____ Information provided
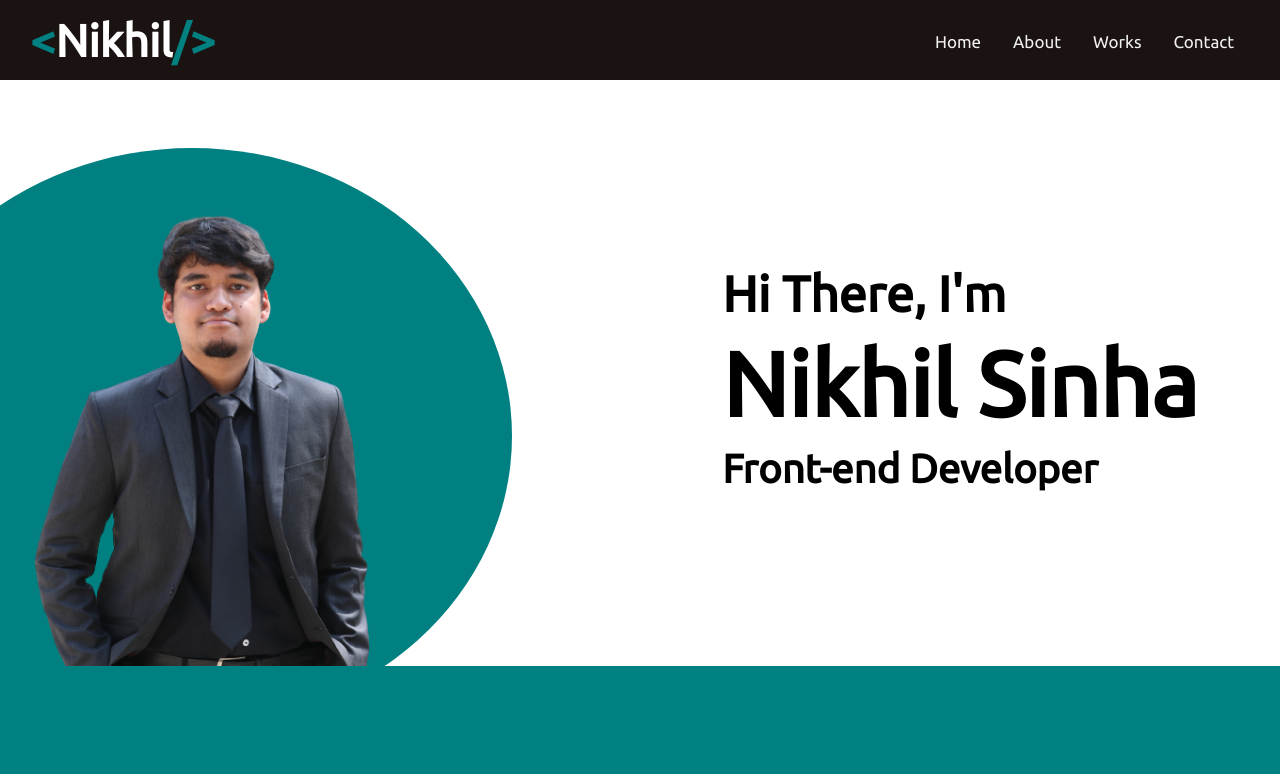
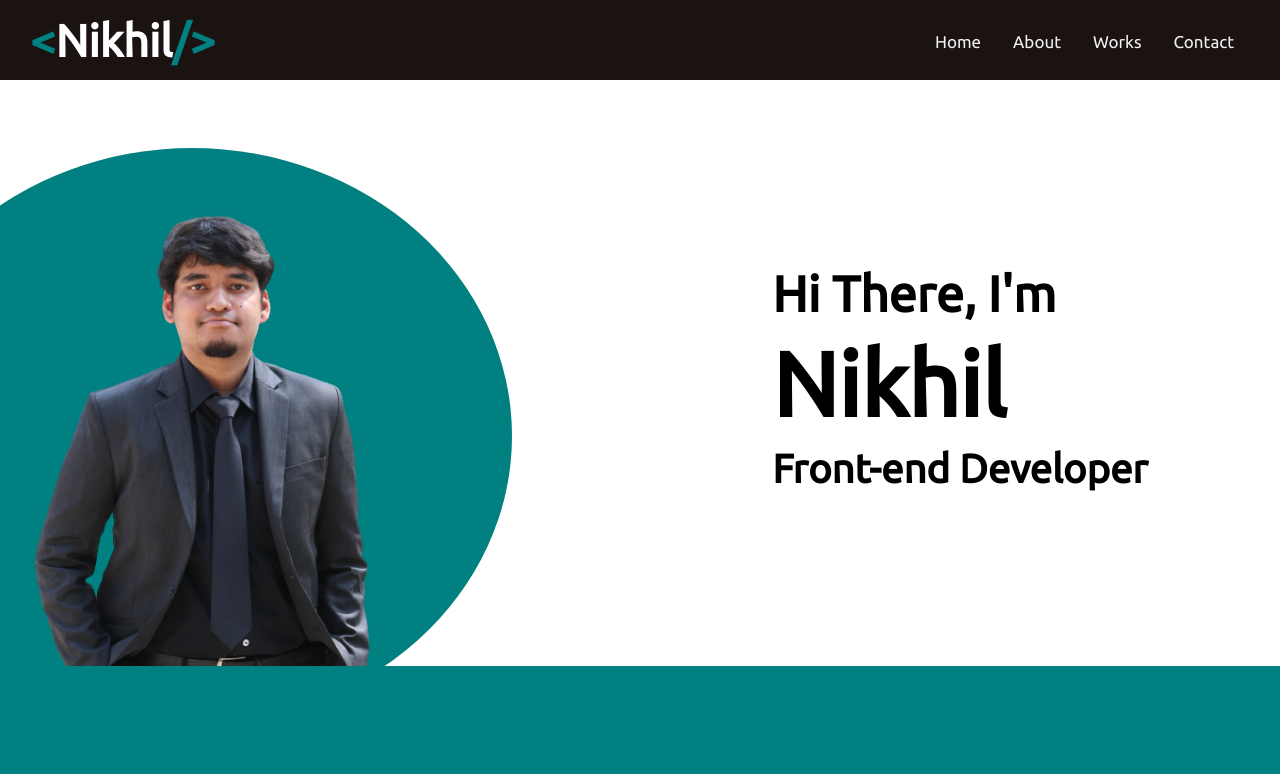
Before and after one commit to ShuntNik/Nikhil-Portfolio, a React (Create React App) app: page / in a window 1280 px wide. Shown: the top 774 px of the page. Built offline with nearby package versions, Linux system fonts and the light colour scheme.

Commit message:
trial update

```diff
--- a/src/components/Home/Home.jsx
+++ b/src/components/Home/Home.jsx
@@ -12,7 +12,7 @@ export default function Home() {
             <div className="right-home">
                 <div className="wrapper-home">
                     <h2>Hi There, I'm</h2>
-                    <h1>Nikhil Sinha</h1>
+                    <h1>Nikhil</h1>
                     <h3>Front-end Developer</h3>
                 </div>
             </div>
```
________
• [Your task]: Copy each line of the records containing the string "components".

• [Expected answer]:
--- a/src/components/Home/Home.jsx
+++ b/src/components/Home/Home.jsx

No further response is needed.